WASHINGTON — A Seattle-based company that provides launch services for small satellites is now able to sell those services to U.S. government agencies through a standard government contract schedule, although it is unclear who would purchase those launches.

Spaceflight Inc. announced Feb. 10 that the U.S. General Services Administration (GSA) has added the company’s small satellite launch services to its Professional Services Schedule. The schedule provides a fixed-price list of services that government agencies can purchase directly without a competition.

Spaceflight’s GSA schedule offers agencies several different options for launch services. The smallest option covers the launch of a three-unit cubesat, weighing no more than five kilograms, at a price of under $280,000. The largest option is for a 300-kilogram satellite, for nearly $7.7 million.

Spaceflight does not directly launch the satellites, but instead serves as an intermediary, arranging for launches as secondary payloads on launches by U.S. and other vehicles. Spaceflight also purchased a dedicated SpaceX Falcon 9 launch last year that will carry more than 20 spacecraft, including a lunar lander under development by SpaceIL, an Israeli team competing in the Google Lunar X Prize.

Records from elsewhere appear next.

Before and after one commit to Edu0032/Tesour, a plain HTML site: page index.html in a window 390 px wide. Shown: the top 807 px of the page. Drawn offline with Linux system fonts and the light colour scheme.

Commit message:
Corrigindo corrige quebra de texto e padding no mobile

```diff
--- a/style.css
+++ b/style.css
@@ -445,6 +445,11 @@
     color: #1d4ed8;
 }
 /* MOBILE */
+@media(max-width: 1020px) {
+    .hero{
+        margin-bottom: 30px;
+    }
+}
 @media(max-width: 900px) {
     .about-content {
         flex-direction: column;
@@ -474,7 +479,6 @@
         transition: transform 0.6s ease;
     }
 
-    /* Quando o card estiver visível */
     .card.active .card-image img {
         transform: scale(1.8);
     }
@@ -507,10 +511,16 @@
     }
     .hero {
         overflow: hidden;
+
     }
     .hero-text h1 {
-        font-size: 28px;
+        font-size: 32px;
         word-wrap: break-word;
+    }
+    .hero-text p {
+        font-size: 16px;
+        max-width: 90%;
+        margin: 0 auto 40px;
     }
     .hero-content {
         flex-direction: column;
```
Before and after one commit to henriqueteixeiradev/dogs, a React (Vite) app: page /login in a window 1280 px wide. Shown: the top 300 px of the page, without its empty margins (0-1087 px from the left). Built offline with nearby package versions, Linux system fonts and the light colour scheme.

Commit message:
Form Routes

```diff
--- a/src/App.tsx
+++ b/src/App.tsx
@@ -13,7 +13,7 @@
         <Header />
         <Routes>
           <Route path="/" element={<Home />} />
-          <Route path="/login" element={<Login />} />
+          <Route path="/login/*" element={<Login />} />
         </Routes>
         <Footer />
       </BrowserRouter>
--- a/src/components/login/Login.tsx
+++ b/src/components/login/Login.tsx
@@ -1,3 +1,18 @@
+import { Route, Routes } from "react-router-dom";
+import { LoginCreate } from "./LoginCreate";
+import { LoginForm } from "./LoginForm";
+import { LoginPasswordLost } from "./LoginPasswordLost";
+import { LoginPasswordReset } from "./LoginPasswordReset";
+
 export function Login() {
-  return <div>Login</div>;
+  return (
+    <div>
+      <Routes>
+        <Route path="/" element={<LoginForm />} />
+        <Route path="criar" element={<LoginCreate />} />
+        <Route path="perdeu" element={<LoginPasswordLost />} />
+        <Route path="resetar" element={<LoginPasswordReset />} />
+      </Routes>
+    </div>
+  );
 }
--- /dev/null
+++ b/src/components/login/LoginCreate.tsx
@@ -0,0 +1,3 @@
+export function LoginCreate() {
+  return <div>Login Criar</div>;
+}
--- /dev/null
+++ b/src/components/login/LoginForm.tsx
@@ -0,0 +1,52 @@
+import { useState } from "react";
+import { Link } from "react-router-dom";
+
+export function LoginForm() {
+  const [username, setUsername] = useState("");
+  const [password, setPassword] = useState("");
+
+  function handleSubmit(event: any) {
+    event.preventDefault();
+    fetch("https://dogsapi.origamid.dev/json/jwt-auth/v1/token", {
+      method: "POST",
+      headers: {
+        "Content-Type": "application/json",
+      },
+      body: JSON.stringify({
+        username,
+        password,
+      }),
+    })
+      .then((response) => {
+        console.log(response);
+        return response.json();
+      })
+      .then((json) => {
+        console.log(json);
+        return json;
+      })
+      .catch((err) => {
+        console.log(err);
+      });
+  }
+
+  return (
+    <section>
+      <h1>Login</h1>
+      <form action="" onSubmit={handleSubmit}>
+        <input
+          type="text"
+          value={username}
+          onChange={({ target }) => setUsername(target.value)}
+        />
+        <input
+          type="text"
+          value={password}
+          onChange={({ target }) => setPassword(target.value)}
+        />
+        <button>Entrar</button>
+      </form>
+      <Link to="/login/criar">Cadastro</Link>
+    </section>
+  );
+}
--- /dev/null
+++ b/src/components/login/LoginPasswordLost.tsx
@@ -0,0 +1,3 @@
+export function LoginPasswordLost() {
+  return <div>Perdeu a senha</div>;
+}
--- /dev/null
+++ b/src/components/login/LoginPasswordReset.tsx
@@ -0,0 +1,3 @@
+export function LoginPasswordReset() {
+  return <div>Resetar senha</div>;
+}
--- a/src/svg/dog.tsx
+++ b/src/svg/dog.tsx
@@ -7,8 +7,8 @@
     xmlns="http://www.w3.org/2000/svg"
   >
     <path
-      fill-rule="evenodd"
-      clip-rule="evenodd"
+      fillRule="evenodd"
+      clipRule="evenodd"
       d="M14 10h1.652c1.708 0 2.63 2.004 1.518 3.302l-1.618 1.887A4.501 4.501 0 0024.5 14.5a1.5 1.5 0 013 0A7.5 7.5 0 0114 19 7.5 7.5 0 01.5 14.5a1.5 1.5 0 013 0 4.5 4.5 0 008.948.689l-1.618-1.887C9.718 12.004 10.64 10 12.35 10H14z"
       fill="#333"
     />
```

The company hopes that, by adding its launch services to the GSA schedule, it will help not just federal agencies but also launch companies themselves. “Receiving the GSA contract is a significant endorsement not only for Spaceflight, but for the next generation of launch providers dedicated to helping more organizations increase their understanding of our world,” Curt Blake, president of Spaceflight, said in a statement.

While the company’s launch services are now available to any interested government agency, it’s less certain who would purchase them. NASA and the Defense Department, by far the largest developers of smallsats among federal government agencies, have typically launched such satellites on their own, using excess capacity on their own launches.

Perhaps the most extreme example of this will be the use of NASA’s Space Launch System heavy-lift rocket for launching cubesats. The first SLS mission, scheduled for late 2018, will carry 13 cubesats as secondary payloads, the agency announced Feb. 2. The satellites will be attached to a ring that serves as a payload adapter, linking the rocket’s upper stage with its primary payload, an Orion spacecraft.

NASA has also provided other cubesat developers with secondary payload opportunities through its CubeSat Launch Initiative. Under that program, NASA has selected more than 100 cubesats, primarily built by universities, for launch as secondary payloads on NASA or Defense Department missions.

Jeff Foust writes about space policy, commercial space, and related topics for SpaceNews. He earned a Ph.D. in planetary sciences from the Massachusetts Institute of Technology and a bachelor’s degree with honors in geophysics and planetary science...